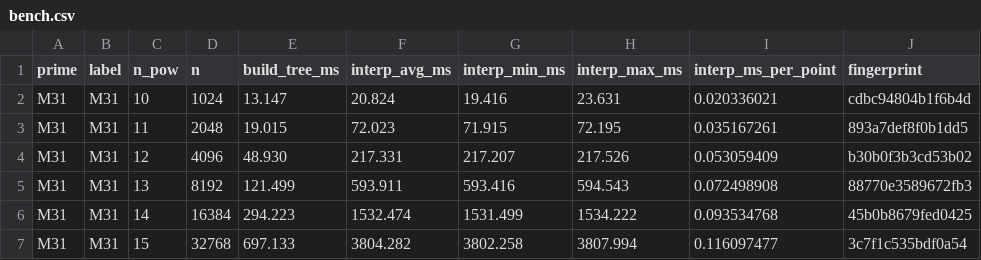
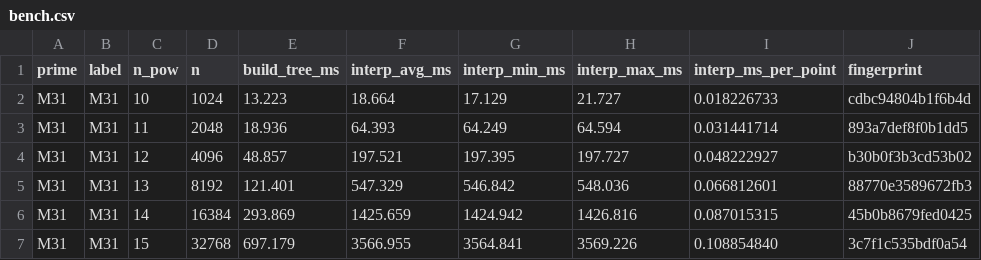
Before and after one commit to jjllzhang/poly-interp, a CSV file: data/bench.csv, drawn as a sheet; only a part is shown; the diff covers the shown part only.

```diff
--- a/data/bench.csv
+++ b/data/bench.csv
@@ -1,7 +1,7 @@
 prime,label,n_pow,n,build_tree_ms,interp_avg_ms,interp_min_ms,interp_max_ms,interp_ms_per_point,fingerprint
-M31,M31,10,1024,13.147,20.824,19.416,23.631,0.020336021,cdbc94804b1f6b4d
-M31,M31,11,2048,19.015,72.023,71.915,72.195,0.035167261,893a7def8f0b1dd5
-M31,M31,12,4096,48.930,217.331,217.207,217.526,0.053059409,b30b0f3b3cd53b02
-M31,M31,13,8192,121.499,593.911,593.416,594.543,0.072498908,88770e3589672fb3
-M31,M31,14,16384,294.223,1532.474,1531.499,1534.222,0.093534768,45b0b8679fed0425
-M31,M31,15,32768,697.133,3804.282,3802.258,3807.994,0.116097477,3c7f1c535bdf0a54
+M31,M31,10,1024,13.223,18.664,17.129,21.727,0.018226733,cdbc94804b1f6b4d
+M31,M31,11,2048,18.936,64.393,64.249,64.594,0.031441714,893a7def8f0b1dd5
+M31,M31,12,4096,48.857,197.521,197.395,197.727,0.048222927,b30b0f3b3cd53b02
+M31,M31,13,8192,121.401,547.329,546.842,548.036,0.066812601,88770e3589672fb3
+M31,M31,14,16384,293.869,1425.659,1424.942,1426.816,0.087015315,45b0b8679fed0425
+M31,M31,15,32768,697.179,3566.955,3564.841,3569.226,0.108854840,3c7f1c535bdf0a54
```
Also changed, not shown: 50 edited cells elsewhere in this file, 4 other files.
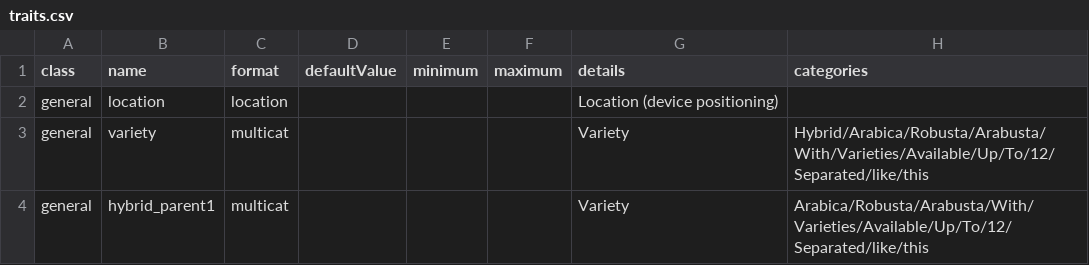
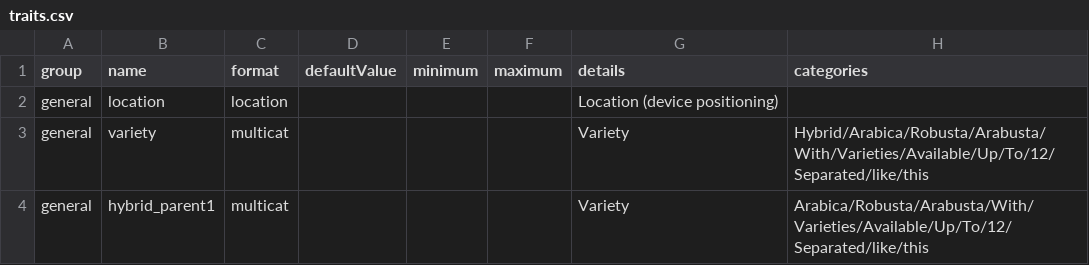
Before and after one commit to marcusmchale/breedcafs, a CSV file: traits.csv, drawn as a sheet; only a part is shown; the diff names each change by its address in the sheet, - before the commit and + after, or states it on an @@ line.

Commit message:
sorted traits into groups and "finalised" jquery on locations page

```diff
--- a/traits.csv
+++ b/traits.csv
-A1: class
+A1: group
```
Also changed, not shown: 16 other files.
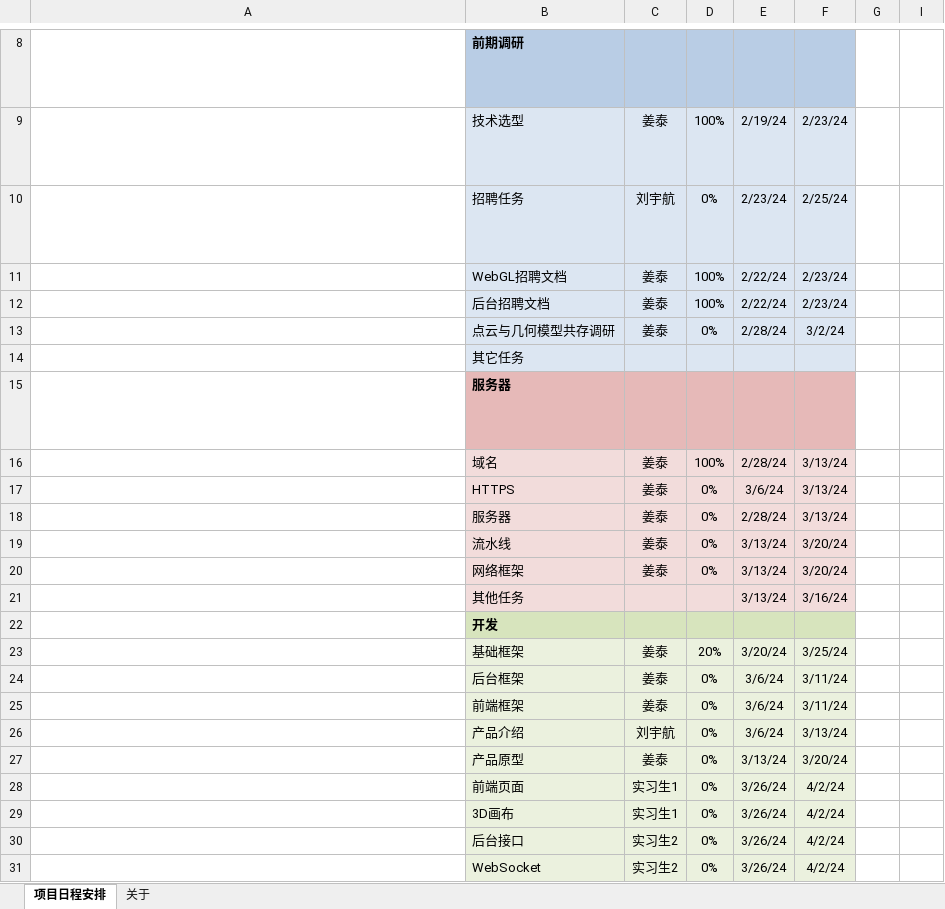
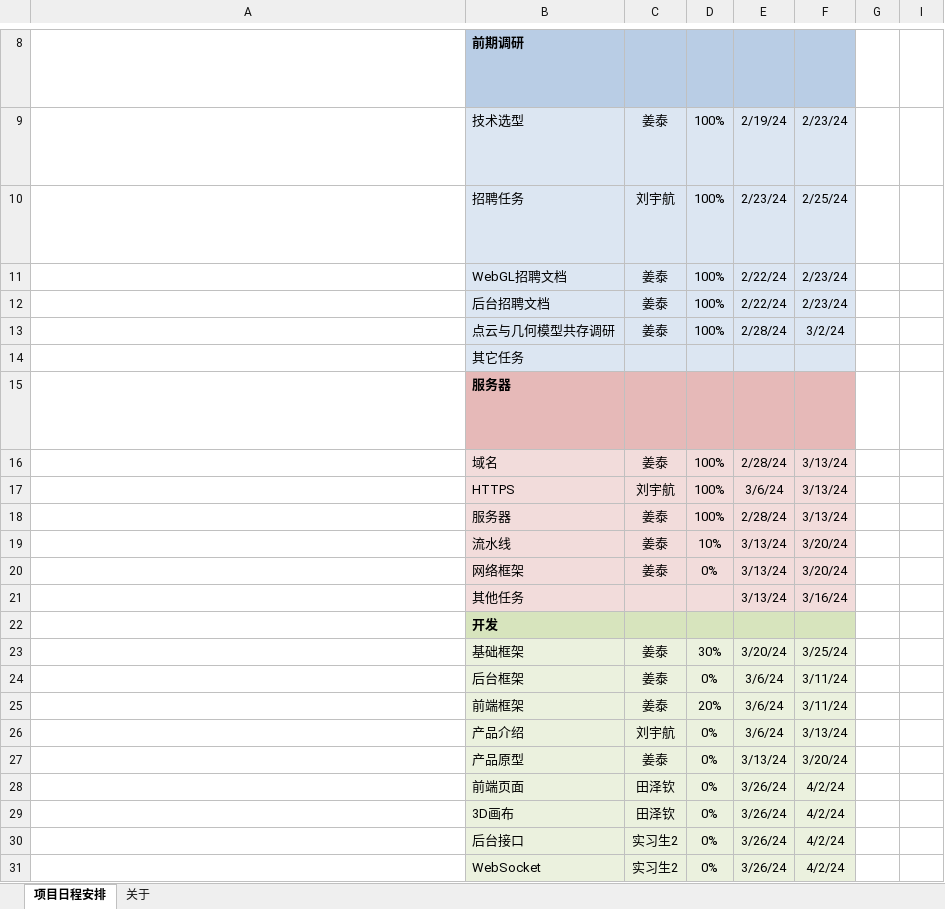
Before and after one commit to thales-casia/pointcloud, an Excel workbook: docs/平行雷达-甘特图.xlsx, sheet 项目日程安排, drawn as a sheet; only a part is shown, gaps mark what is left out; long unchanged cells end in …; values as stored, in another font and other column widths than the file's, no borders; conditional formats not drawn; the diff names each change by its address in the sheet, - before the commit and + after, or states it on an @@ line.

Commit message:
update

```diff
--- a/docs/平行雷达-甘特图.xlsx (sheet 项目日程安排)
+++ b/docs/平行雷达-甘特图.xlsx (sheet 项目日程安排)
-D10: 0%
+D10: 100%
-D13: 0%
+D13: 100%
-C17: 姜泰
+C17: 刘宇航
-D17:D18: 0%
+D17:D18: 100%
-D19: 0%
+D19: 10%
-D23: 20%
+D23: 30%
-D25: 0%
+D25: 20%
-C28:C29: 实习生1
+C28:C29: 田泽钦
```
----
Each line above should be printed again exactly, though the pictures should not be.

### Result for this exercise
Before and after one commit to jjllzhang/poly-interp, a CSV file: data/bench.csv, drawn as a sheet; only a part is shown; the diff covers the shown part only.

```diff
--- a/data/bench.csv
+++ b/data/bench.csv
@@ -1,7 +1,7 @@
 prime,label,n_pow,n,build_tree_ms,interp_avg_ms,interp_min_ms,interp_max_ms,interp_ms_per_point,fingerprint
-M31,M31,10,1024,13.147,20.824,19.416,23.631,0.020336021,cdbc94804b1f6b4d
-M31,M31,11,2048,19.015,72.023,71.915,72.195,0.035167261,893a7def8f0b1dd5
-M31,M31,12,4096,48.930,217.331,217.207,217.526,0.053059409,b30b0f3b3cd53b02
-M31,M31,13,8192,121.499,593.911,593.416,594.543,0.072498908,88770e3589672fb3
-M31,M31,14,16384,294.223,1532.474,1531.499,1534.222,0.093534768,45b0b8679fed0425
-M31,M31,15,32768,697.133,3804.282,3802.258,3807.994,0.116097477,3c7f1c535bdf0a54
+M31,M31,10,1024,13.223,18.664,17.129,21.727,0.018226733,cdbc94804b1f6b4d
+M31,M31,11,2048,18.936,64.393,64.249,64.594,0.031441714,893a7def8f0b1dd5
+M31,M31,12,4096,48.857,197.521,197.395,197.727,0.048222927,b30b0f3b3cd53b02
+M31,M31,13,8192,121.401,547.329,546.842,548.036,0.066812601,88770e3589672fb3
+M31,M31,14,16384,293.869,1425.659,1424.942,1426.816,0.087015315,45b0b8679fed0425
+M31,M31,15,32768,697.179,3566.955,3564.841,3569.226,0.108854840,3c7f1c535bdf0a54
```
Also changed, not shown: 50 edited cells elsewhere in this file, 4 other files.
Before and after one commit to marcusmchale/breedcafs, a CSV file: traits.csv, drawn as a sheet; only a part is shown; the diff names each change by its address in the sheet, - before the commit and + after, or states it on an @@ line.

Commit message:
sorted traits into groups and "finalised" jquery on locations page

```diff
--- a/traits.csv
+++ b/traits.csv
-A1: class
+A1: group
```
Also changed, not shown: 16 other files.
Before and after one commit to thales-casia/pointcloud, an Excel workbook: docs/平行雷达-甘特图.xlsx, sheet 项目日程安排, drawn as a sheet; only a part is shown, gaps mark what is left out; long unchanged cells end in …; values as stored, in another font and other column widths than the file's, no borders; conditional formats not drawn; the diff names each change by its address in the sheet, - before the commit and + after, or states it on an @@ line.

Commit message:
update

```diff
--- a/docs/平行雷达-甘特图.xlsx (sheet 项目日程安排)
+++ b/docs/平行雷达-甘特图.xlsx (sheet 项目日程安排)
-D10: 0%
+D10: 100%
-D13: 0%
+D13: 100%
-C17: 姜泰
+C17: 刘宇航
-D17:D18: 0%
+D17:D18: 100%
-D19: 0%
+D19: 10%
-D23: 20%
+D23: 30%
-D25: 0%
+D25: 20%
-C28:C29: 实习生1
+C28:C29: 田泽钦
```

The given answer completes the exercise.